Minimising fluff production in hatchers

03-02-2010 | | |
Minimising fluff production in hatchers

From an environmental standpoint, expelling fluff from hatcheries – more specifically from hatchers – is gaining much interest. A number of hatcheries are currently confronted with regulations concerning the amount of dust (or fluff) that can be introduced into the environment. HatchTech has developed the CyClean system to meet with this demand to minimise fluff.

By Dr Ron Meijerhof,HatchTech Incubation Technology, Veenendaal, the Netherlands

HatchTech’s R&D department measured the amount of fluff expelled from both the 28800 and 42240 model hatchers. In both machinesthe production of fluff is approx. 7.7 g per 1,000 hatched chicks. This is the amount of fluff that leaves the machine in the outgoing air. The real production of fluff is actually much higher, but the majority remains in the machines and in the take-off room. It does not leave the machine by the exhaust air.

Although chicks from HatchTech machines typically develop a large amount of fluff, they do not produce significantly more fluff than other machines. While the average air velocity in HatchTech hatchers is significant, the peak velocities are relatively low as the air velocity is very uniform at every spot in the machine. Traditional machines have a high air velocity around the stacks of hatcher baskets. This forces the fluff to stay airborne and in motion, which means that in other machines a larger percentage of the fluff produced is actually exhausted with the outgoing air.

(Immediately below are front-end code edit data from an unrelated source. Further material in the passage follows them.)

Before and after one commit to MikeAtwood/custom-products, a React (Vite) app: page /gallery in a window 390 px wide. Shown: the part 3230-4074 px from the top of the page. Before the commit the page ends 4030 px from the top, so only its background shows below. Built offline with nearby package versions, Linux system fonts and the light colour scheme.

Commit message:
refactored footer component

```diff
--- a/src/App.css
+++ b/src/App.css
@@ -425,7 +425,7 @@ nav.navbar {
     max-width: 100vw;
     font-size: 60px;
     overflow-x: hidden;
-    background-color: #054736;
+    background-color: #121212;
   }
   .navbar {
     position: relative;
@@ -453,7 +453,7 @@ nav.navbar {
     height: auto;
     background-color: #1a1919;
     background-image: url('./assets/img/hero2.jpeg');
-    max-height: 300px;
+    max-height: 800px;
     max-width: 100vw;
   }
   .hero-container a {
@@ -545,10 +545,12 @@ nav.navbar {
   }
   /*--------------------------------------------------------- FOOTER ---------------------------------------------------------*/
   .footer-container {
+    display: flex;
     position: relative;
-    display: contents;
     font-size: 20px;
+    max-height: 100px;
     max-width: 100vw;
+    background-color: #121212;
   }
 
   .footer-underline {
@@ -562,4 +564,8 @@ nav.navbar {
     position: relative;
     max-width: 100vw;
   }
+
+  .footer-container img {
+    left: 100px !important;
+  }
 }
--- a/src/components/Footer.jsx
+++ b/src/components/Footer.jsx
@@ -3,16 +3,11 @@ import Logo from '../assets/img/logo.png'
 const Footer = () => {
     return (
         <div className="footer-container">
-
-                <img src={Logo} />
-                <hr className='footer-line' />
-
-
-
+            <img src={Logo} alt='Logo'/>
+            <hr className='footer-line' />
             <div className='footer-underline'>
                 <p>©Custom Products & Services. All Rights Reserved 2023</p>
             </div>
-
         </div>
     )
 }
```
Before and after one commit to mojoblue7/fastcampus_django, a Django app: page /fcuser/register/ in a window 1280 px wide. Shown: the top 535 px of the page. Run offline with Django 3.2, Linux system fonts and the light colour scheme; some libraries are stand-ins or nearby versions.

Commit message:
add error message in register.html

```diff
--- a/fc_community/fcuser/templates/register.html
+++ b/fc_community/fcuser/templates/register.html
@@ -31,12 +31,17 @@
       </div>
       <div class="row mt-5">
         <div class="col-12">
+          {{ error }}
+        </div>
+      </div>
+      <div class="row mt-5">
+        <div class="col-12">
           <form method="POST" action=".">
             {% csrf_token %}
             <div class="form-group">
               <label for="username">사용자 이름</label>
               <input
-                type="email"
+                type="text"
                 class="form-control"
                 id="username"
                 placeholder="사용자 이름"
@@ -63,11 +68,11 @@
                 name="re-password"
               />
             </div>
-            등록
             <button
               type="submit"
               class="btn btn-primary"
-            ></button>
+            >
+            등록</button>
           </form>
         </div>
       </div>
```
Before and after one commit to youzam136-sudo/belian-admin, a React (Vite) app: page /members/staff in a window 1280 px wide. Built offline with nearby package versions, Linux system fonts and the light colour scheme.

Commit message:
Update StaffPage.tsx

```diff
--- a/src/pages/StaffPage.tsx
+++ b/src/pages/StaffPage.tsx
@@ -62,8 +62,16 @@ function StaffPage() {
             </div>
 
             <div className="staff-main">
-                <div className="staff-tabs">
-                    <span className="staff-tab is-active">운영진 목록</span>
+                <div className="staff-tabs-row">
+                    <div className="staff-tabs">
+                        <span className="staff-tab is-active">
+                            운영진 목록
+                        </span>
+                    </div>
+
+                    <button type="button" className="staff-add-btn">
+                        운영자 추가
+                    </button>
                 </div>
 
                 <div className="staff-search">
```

Visual inspection of plenums shows that HatchTech hatchers do not exhaust more fluff into the plenum than other hatchers. This is despite the fact that the amount of fluff in the machines itself is in fact significantly increased.

Amount of air during hatching

While production of fluff begins shortly after the first chicks have hatched, the amount is negligible since there are relatively few chicks. Additionally, the chicks are still wet. Noticeable fluff production starts 3-6 hours after the first chick has hatched from the egg, during which time the typical ventilation volume is approx. 5m3 per hour for each 1,000 eggs/chicks. Over a period of approx. 12 hours the ventilation increases in a linear pattern to approx. 17m3per hour for each 1,000 chicks/eggs. The maximum ventilation is maintained for approx. 12 hours until the chicks are removed from the hatcher and the ventilation is reduced to zero (Figure 1).The total amount of ventilation for every 1,000 chicks during the hatching, or fluff production period, is:
12 hours x 11 m3 per hour = 132 m3 and 12 hours x 17 m3 per hour = 204 m3

HatchTech developed CyClean, which expels a large amount of fluff from the air in incubators.

The total amount of ventilation per 1,000 chicks during the hatching period is 336 m3. This means that approx. 350 m3 of a ir per 1,000 chicks hatched is necessary for ventilation of the hatcher in the period that fluff is produced. This figure will be more or less standard for each modern machine in the field, regardless of brand or type. At this ventil ation rate, the CO2 level will be approx. 3,000 – 4,000 ppm. Older machines that rely on air for cooling will ventilate substantially more.

With a ventilation rate of 350 m3, every 1,000 chicks produce 7.7 g of fluff in the hatch period. If no plenum or HatchTech CyCleanTM is used, there will be 0.022 g or 22 mg of fluff in each cubic meter of exhaust air.

Plenum and CyClean compared

The HatchTech R&D department measurements show that a plenum in an ideal situation captures approx. 50% of the fluff in the outgoing air. With a properly functioning plenum, there is 11 mg of fluff per cubic meter of exhaust air leaving the hatchery. The HatchTech R&D department measurements show that the CyClean in the hatcher reduces the amount of fluff in the exhaust air by at least 95% (Table). With the CyClean, the amount of fluff in the exhaust air of the hatchers is reduced to only 1 mg per m3 of exhaust air, 10 mg per m3 of exhaust air less than a properly functioning plenum.

In Figure 2 the amount of fluff in the exhaust air is given for a hatcher that has a capacity of 40,000 eggs. This figure illustrates that the total amount of fluff that this hatcher expels (in one hatching period) without plenum or CyClean is approx. 320 g, or 22 mg/m3 of exhaust air. When a plenum is used, the total amount of fluff is 152 g or 11 mg/m3 of exhaust air. A hatcher equipped with a CyClean will produce a total of 16 g fluff or 1 mg/m3 of exhaust air. These calculations are based on equal production of fluff over time. It also assumes that all of the exhaust air contains the same quantity of fluff. In reality, a peak production of fluff in certain periods can be expected.

For example, suppose the maximum allowed concentration of fluff in every m3of air is 5 mg/m3 of air. With the HatchTech CyClean, the maximum allowed exhaust concentration is not exceeded if the peak production of fluff at any given moment is five times higher than the average. The CyClean provides clean air in and around the hatchery, in combination with a significant space and cost reduction.


Natalie Berkhout Freelance journalist